Maria Monreal-Cameron Remembered for Leadership in Hispanic Community
Longtime CEO of Hispanic Chamber of Commerce passed away this week.
As she accepted being awarded the 2013 BizTimes Woman Executive of the Year, Maria Monreal-Cameron delivered a speech that spoke volumes about her passion for the community.
“I was given the unique opportunity to work for, by and with my Hispanic community,” she told the crowd. “Hispanic progress during the past two decades is undeniable and notable. Through our collective hard work, every day we are shaping this city, this state and certainly our counties.”
Although Monreal-Cameron accepted the award while preparing to retire from the chamber, she remained at the forefront of many issues that affected Milwaukee and Wisconsin, especially it’s Latino community. Her legacy is being celebrated by the many whose lives she touched.
“She was one of the first public figures that I saw actively, progressively trying to mobilize the Latino base,” said Jessica Cavazos, who first met Monreal-Cameron in the ‘90s while working as a sponsorship director for Mexican Fiesta.
Cavazos, who is executive director of Latino Chamber of Commerce of Dane County, described Monreal-Cameron as a change agent and credits her as a major reason that Latinos are an economic and political force in Milwaukee and across the state.
“Back in the day, you mainly heard about us being part of the workforce or as a source of labor, but she developed a space for leaders such as myself,” she said. “If it wasn’t for her ingenuity and her political savviness, I don’t think we would be advanced as a community as we are.”
Monreal-Cameron’s parents came to America as immigrants from Mexico. One of 13 siblings, she was born and raised in Milwaukee and took over the Hispanic Chamber of Commerce of Wisconsin in 1989. Under her leadership, the organization grew from 62 members to more than 500 when she retired in 2013.
The chamber also became nationally recognized under her watch, racking up multiple awards and bringing the annual United States Hispanic Chamber of Commerce convention to Milwaukee in 2005. Along the way, she helped to raise the profile of Hispanics and proudly spoke of their work ethic, entrepreneurial spirit and impact.
“In today’s global economy, Hispanics are not just employees and consumers,” she said during the speech in 2013. “In fact, we are employers and investors who are woven into every fabric of the American economy.”
In her role as a business leader and advocate, she mentored many, including Zonia Lopez, owner of Flylda Travel Agency. Lopez went to the Hispanic Chamber of Commerce in 2003 looking for support and met with Monreal-Cameron, with whom she shared her dream of opening a business. The guidance she received helped her launch a small business, which is still in operation, but it also went beyond that.

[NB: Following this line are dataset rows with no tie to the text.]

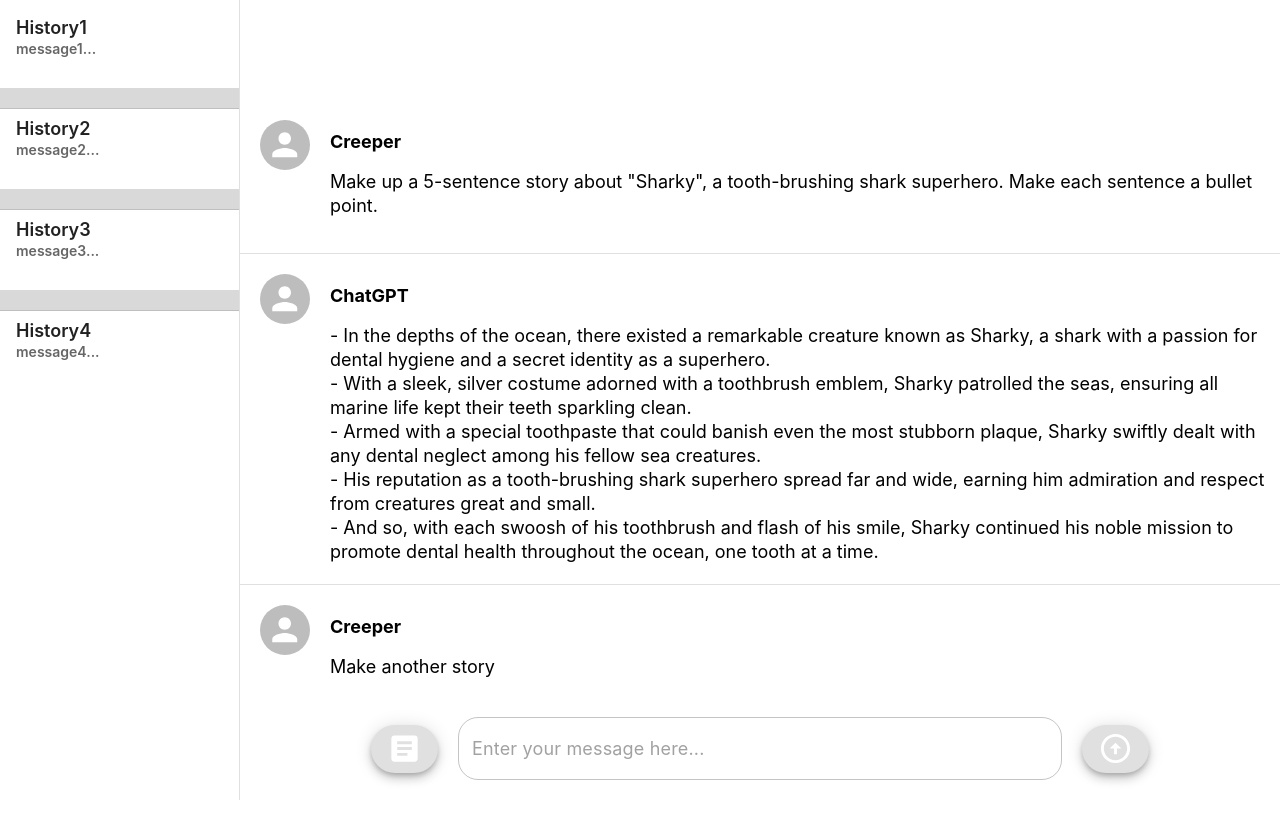
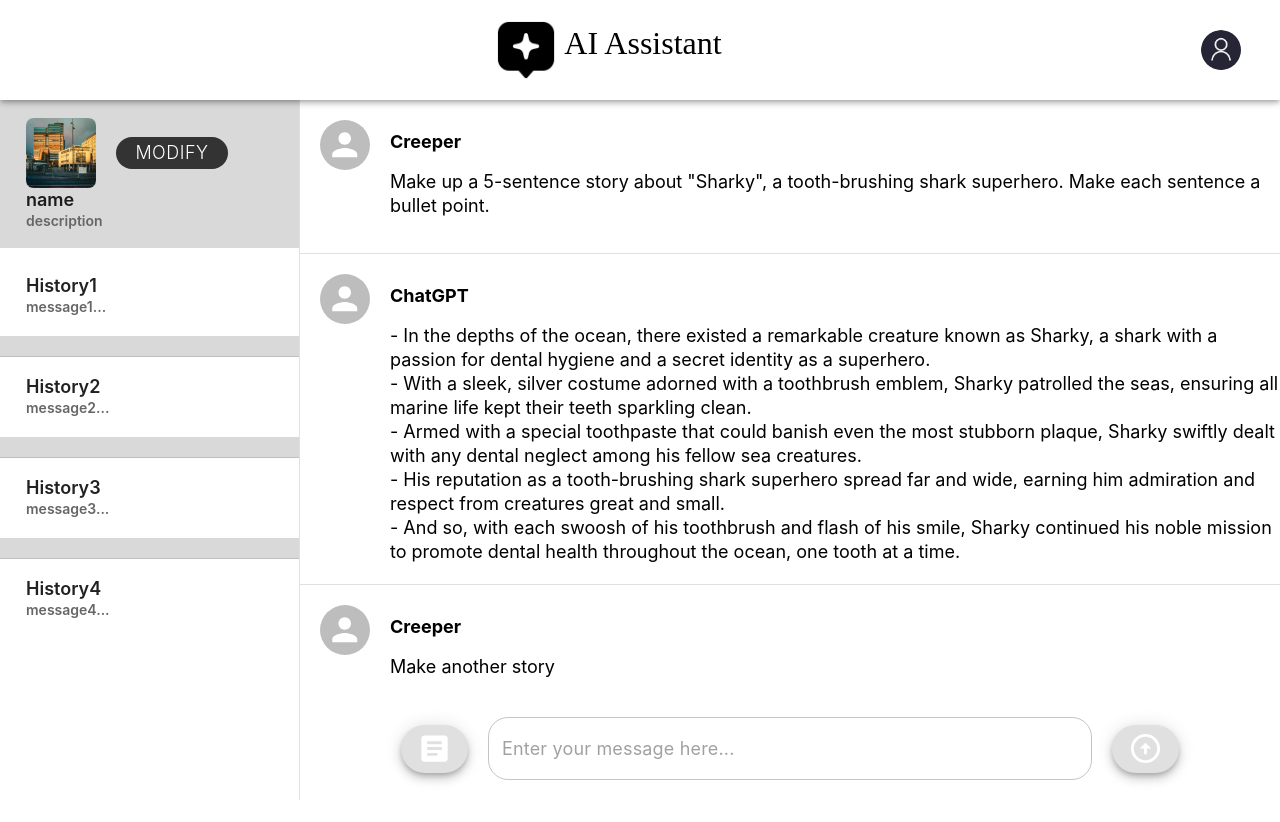
Before and after one commit to kiwi142857/SE3330-SE2320-UniGPT-Frontend, a React (Create React App) app: page /botChat in a window 1280 px wide. Shown: the top 822 px of the page. Built offline with nearby package versions, Linux system fonts and the light colour scheme; a web font is replaced by a local one.

Commit message:
feat: 完成BotChatPage页面
1. feat: 加入BotBriefCard;
2. fix: 修复Navigator遮盖侧边栏问题;

```diff
--- /dev/null
+++ b/src/components/BotBriefCard.tsx
@@ -0,0 +1,47 @@
+import React from "react";
+import {Button, ListItem} from "@mui/material";
+import theme from "./theme";
+import '../css/BotChatPage.css'
+const BotBriefCard = () => {
+    return (
+        <ListItem
+            className="drawer-item"
+            style={{backgroundColor: theme.palette.secondary.main}}
+        >
+            <div className="drawer-item-container">
+                <div style={{
+                    display: "flex",
+                    flexDirection: "row",
+                    alignItems: "center",
+                    gap: 20,
+                }}>
+                    <img
+                        src={"/assets/bot-default.png"}
+                        alt='bot'
+                        className='brief-card-avatar'
+                    ></img>
+                    <Button
+                        className="drawer-button"
+                        style={{
+                            backgroundColor: theme.palette.primary.main,
+                            color: 'white',
+                        }}
+                    >
+                        Modify
+                    </Button>
+                </div>
+                <div className="drawer-item-title">
+                    name
+                </div>
+                <div
+                    className="drawer-item-content"
+                    style={{color: theme.palette.primary.light}}
+                >
+                    description
+                </div>
+            </div>
+        </ListItem>
+    );
+};
+
+export default BotBriefCard;
--- a/src/components/ChatHistoryItem.tsx
+++ b/src/components/ChatHistoryItem.tsx
@@ -1,14 +1,17 @@
 import React from "react";
 import {Box} from "@mui/system";
-import {ListItem, ListItemButton, Typography} from "@mui/material";
-import '../css/ChatHistory.css'
-import theme from "./theme";
+import {Button, IconButton, ListItem, ListItemButton, Typography} from "@mui/material";
+import theme from './theme';
+import '../css/BotChatPage.css'
 
 const ChatHistoryItem = ({title, message, selected} : {title:string, message: string, selected: boolean})=> {
     return (
-        <ListItemButton className="chat-history-item">
-            <div className="chat-history-item-title" >{title}</div>
-            <div className="chat-history-item-message" style={{color: theme.palette.primary.light}}>{message}</div>
+        <ListItemButton className="drawer-item chat-history-item">
+            <div className="drawer-item-container">
+                <div className="drawer-item-title">{title}</div>
+                <div className="drawer-item-content"
+                     style={{color: theme.palette.primary.light}}>{message}</div>
+            </div>
         </ListItemButton>
     );
 };
--- a/src/components/ChatHistoryList.tsx
+++ b/src/components/ChatHistoryList.tsx
@@ -1,8 +1,8 @@
 import ChatHistoryItem from "./ChatHistoryItem";
 import {Divider, List} from "@mui/material";
 import React, {useState} from "react";
-import chatHistoryItem from "./ChatHistoryItem";
-import theme from "./theme.tsx";
+import theme from './theme';
+import '../css/BotChatPage.css'
 
 interface ChatHistory {
     title: string,
@@ -41,7 +41,7 @@
                     />
                     {index !== chatHistoryData.length - 1 &&
                         <Divider
-                            className="chat-history-divider"
+                            className="drawer-divider"
                             style={{ backgroundColor: theme.palette.secondary.main}}
                         />}
                 </React.Fragment>
--- a/src/components/Navigator.tsx
+++ b/src/components/Navigator.tsx
@@ -17,6 +17,10 @@
                     <Box
                         className='navigator-title-box'
                         sx={{ flexGrow: 1}}
+                        flexDirection="column"
+                        alignItems="center"
+                        display="flex"
+                        width="100%"
                     >
                         <Link
                             href="/"
--- a/src/css/BotChatPage.css
+++ b/src/css/BotChatPage.css
@@ -11,3 +11,52 @@
     width: 100%;
     background-color: white;
 }
+
+.drawer-item {
+    display: flex;
+    flex-direction: column;
+    align-items: flex-start!important;
+}
+.drawer-item-container {
+    margin: 10px
+}
+.drawer-divider {
+    height: 20px;
+}
+.drawer-item-title {
+    font-family: Inter;
+    font-size: 18px;
+    font-weight: 600;
+    line-height: 24px;
+    letter-spacing: 0em;
+    text-align: left;
+}
+
+.drawer-item-content {
+    font-family: Inter;
+    font-size: 14px;
+    font-weight: 600;
+    line-height: 18px;
+    letter-spacing: 0em;
+    text-align: left;
+}
+.drawer-button {
+    width: 112px;
+    height: 32px;
+    border-radius: 24px!important;
+
+    font-family: Inter!important;
+    font-size: 18px!important;
+    font-weight: 300!important;
+    line-height: 24px!important;
+    letter-spacing: 0em;
+    text-align: left;
+
+}
+.chat-history-item {
+    height: 80px;
+}
+.brief-card-avatar {
+    height: 70px;
+    width: auto;
+}
--- a/src/css/ChatHistory.css
+++ /dev/null
@@ -1,27 +0,0 @@
-.chat-history-item {
-    display: flex;
-    flex-direction: column;
-    align-items: flex-start!important;
-    height: 80px;
-}
-.chat-history-divider {
-    height: 20px;
-}
-.chat-history-item-title {
-    font-family: Inter;
-    font-size: 18px;
-    font-weight: 600;
-    line-height: 24px;
-    letter-spacing: 0em;
-    text-align: left;
-
-}
-.chat-history-item-message {
-    font-family: Inter;
-    font-size: 14px;
-    font-weight: 600;
-    line-height: 18px;
-    letter-spacing: 0em;
-    text-align: left;
-
-}
--- a/src/css/OneChat.css
+++ b/src/css/OneChat.css
@@ -1,7 +1,7 @@
 .one-chat-container{
     width: 100%;
     min-height: 133px;
-    max-width: 1200px;
+    max-width: 1300px;
 }
 
 .one-chat-name{
--- a/src/page/BotChatPage.tsx
+++ b/src/page/BotChatPage.tsx
@@ -1,6 +1,6 @@
 import {
     Drawer,
-    List,
+    List, Toolbar,
 } from "@mui/material";
 import { Box } from "@mui/system";
 import React from 'react';
@@ -9,15 +9,17 @@
 import '../css/App.css'
 import '../css/BotChatPage.css'
 import PromptInput from "../components/PromptInput";
-import Navigator from "../components/Navigator.tsx";
-import ChatHistoryList from "../components/ChatHistoryList.tsx";
+import Navigator from "../components/Navigator";
+import ChatHistoryList from "../components/ChatHistoryList";
+import BotBriefCard from "../components/BotBriefCard";
 
 // bot聊天页
-let drawerWidth = 240;
+// 侧边栏宽度
+let drawerWidth = 300;
 const BotChatPage = () => {
     return (
         <>
-            {/*<Navigator />*/}
+            <Navigator />
             <div
                 style={{
                     display: 'flex' ,
@@ -30,9 +32,12 @@
                         [`& .MuiDrawer-paper`]: { width: drawerWidth, boxSizing: 'border-box' },
                     }}
                 >
+                    <Toolbar
+                        style={{height: 100,}}
+                    />
+                    <BotBriefCard />
                     <ChatHistoryList />
                 </Drawer>
-
                 <Box
                     className="main-container bot-chat-container"
                     flexDirection="column"
```
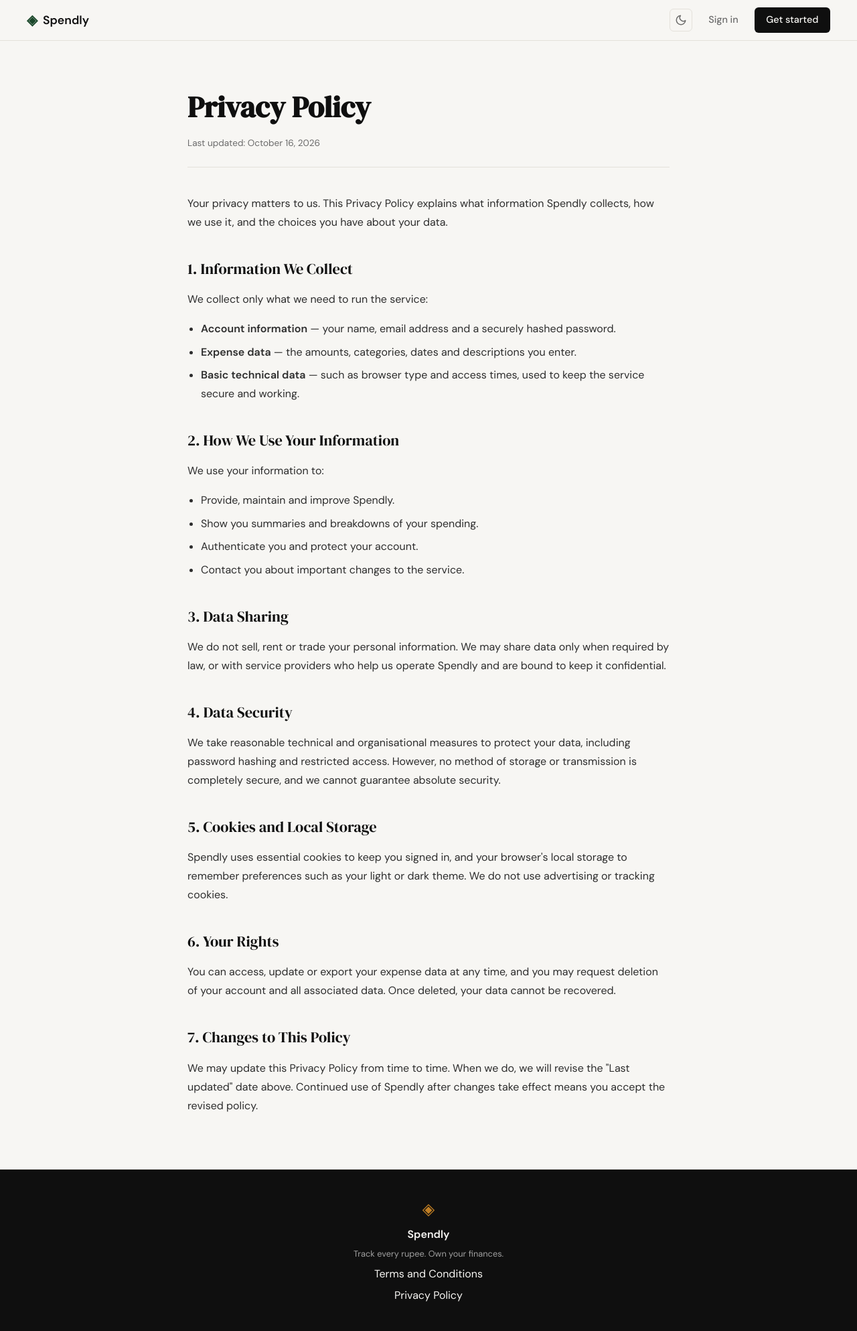
After one commit to PrajotShrivastava/SPENDLY_ExpenseTracker, a Flask app: page /privacy in a window 1280 px wide. The commit adds this page. Shown: the whole page at 67% size. Run offline with Flask 3, Linux system fonts and the light colour scheme.

Commit message:
Added terms and privacy policy pages
Co-Authored-By: Claude Opus 5.5 <noreply@anthropic.com>

```diff
--- a/app.py
+++ b/app.py
@@ -20,6 +20,16 @@ def register():
 @app.route("/login")
 def login():
     return render_template("login.html")
+
+
+@app.route("/terms")
+def terms():
+    return render_template("terms.html")
+
+
+@app.route("/privacy")
+def privacy():
+    return render_template("privacy.html")
 
 
 # ------------------------------------------------------------------ #
--- a/static/css/style.css
+++ b/static/css/style.css
@@ -563,6 +563,51 @@ a { color: inherit; text-decoration: none; }
 }
 
 /* ------------------------------------------------------------------ */
+/* Legal pages                                                         */
+/* ------------------------------------------------------------------ */
+
+.legal-section { padding: 4rem 2rem; }
+
+.legal-container {
+    max-width: 720px;
+    margin: 0 auto;
+}
+
+.legal-header {
+    margin-bottom: 2.5rem;
+    padding-bottom: 1.5rem;
+    border-bottom: 1px solid var(--border);
+}
+
+.legal-title {
+    font-family: var(--font-display);
+    font-size: clamp(2rem, 4vw, 2.75rem);
+    color: var(--ink);
+    margin-bottom: 0.5rem;
+}
+
+.legal-updated {
+    font-size: 0.85rem;
+    color: var(--ink-muted);
+}
+
+.legal-body { color: var(--ink-soft); line-height: 1.75; }
+
+.legal-body h2 {
+    font-family: var(--font-display);
+    font-weight: 400;
+    font-size: 1.4rem;
+    color: var(--ink);
+    margin: 2.25rem 0 0.75rem;
+}
+
+.legal-body p { margin-bottom: 1rem; }
+
+.legal-body ul { margin: 0 0 1rem 1.25rem; }
+
+.legal-body li { margin-bottom: 0.4rem; }
+
+/* ------------------------------------------------------------------ */
 /* Responsive                                                          */
 /* ------------------------------------------------------------------ */
 
--- a/templates/base.html
+++ b/templates/base.html
@@ -54,8 +54,8 @@
             <span class="brand-icon">◈</span>
             <span class="footer-name">Spendly</span>
             <p class="footer-copy">Track every rupee. Own your finances.</p>
-            <a href="#">Terms and Conditions</a>
-            <a href="#">Privacy Policy</a>
+            <a href="{{ url_for('terms') }}">Terms and Conditions</a>
+            <a href="{{ url_for('privacy') }}">Privacy Policy</a>
         </div>
     </footer>
 
--- /dev/null
+++ b/templates/privacy.html
@@ -0,0 +1,79 @@
+{% extends "base.html" %}
+
+{% block title %}Privacy Policy — Spendly{% endblock %}
+
+{% block content %}
+
+<section class="legal-section">
+    <div class="legal-container">
+
+        <div class="legal-header">
+            <h1 class="legal-title">Privacy Policy</h1>
+            <p class="legal-updated">Last updated: October 16, 2026</p>
+        </div>
+
+        <div class="legal-body">
+            <p>
+                Your privacy matters to us. This Privacy Policy explains what
+                information Spendly collects, how we use it, and the choices you
+                have about your data.
+            </p>
+
+            <h2>1. Information We Collect</h2>
+            <p>We collect only what we need to run the service:</p>
+            <ul>
+                <li><strong>Account information</strong> — your name, email address and a securely hashed password.</li>
+                <li><strong>Expense data</strong> — the amounts, categories, dates and descriptions you enter.</li>
+                <li><strong>Basic technical data</strong> — such as browser type and access times, used to keep the service secure and working.</li>
+            </ul>
+
+            <h2>2. How We Use Your Information</h2>
+            <p>We use your information to:</p>
+            <ul>
+                <li>Provide, maintain and improve Spendly.</li>
+                <li>Show you summaries and breakdowns of your spending.</li>
+                <li>Authenticate you and protect your account.</li>
+                <li>Contact you about important changes to the service.</li>
+            </ul>
+
+            <h2>3. Data Sharing</h2>
+            <p>
+                We do not sell, rent or trade your personal information. We may
+                share data only when required by law, or with service providers
+                who help us operate Spendly and are bound to keep it confidential.
+            </p>
+
+            <h2>4. Data Security</h2>
+            <p>
+                We take reasonable technical and organisational measures to protect
+                your data, including password hashing and restricted access.
+                However, no method of storage or transmission is completely secure,
+                and we cannot guarantee absolute security.
+            </p>
+
+            <h2>5. Cookies and Local Storage</h2>
+            <p>
+                Spendly uses essential cookies to keep you signed in, and your
+                browser's local storage to remember preferences such as your
+                light or dark theme. We do not use advertising or tracking cookies.
+            </p>
+
+            <h2>6. Your Rights</h2>
+            <p>
+                You can access, update or export your expense data at any time, and
+                you may request deletion of your account and all associated data.
+                Once deleted, your data cannot be recovered.
+            </p>
+
+            <h2>7. Changes to This Policy</h2>
+            <p>
+                We may update this Privacy Policy from time to time. When we do, we
+                will revise the "Last updated" date above. Continued use of Spendly
+                after changes take effect means you accept the revised policy.
+            </p>
+        </div>
+
+    </div>
+</section>
+
+{% endblock %}
```
Also changed, not shown: templates/terms.html (added, +77 -0 lines).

“She inspired me to focus on my role as a leader, and, in turn, my role as a woman, a mother and a member of a minority group,” Lopez said.
Peggy West, a former county supervisor, said she first met Monreal-Cameron as a 22-year-old with two small children and no professional experience.
“Maria showed me that as a Latina, you need to stand up for yourself, your community and for what you believe in,” West said.
Although they didn’t see eye-to-eye on some issues, she said, she admired the way Monreal-Cameron stood up for what she believed in.
“I watched her take on so many battles, never backing down and never conceding,” she said.
Victor Huyke, the owner and publisher of El Conquistador Latino Newspaper, said Monreal-Cameron was his mentor and an outspoken advocate for the community.
“She had no problem getting stuff off her chest and sharing her beliefs on issues,” Huyke said. “She was very involved in politics, education and other community issues, and although people didn’t always agree with her, everything she did was out of the care she had for her community,” he said.
Monreal-Cameron shared her thoughts on many community issues aside from business, including immigration and the role of women.
“For too long the role of professional women was taken for granted and discounted as insignificant, not worthy of recording for posterity,” she said in 2013.
She also spoke out on other issues, such as the importance of education, which she described as the great equalizer, and the need to support the city’s next generation of leaders.
“They must be properly equipped to take positions of leadership; to become professionals in our community,” she said. “It is abundantly clear, if our inner cities fail, Milwaukee fails. If Milwaukee fails economically, the region fails.”
This story was originally published by Milwaukee Neighborhood News Service, where you can find other stories reporting on fifteen city neighborhoods in Milwaukee.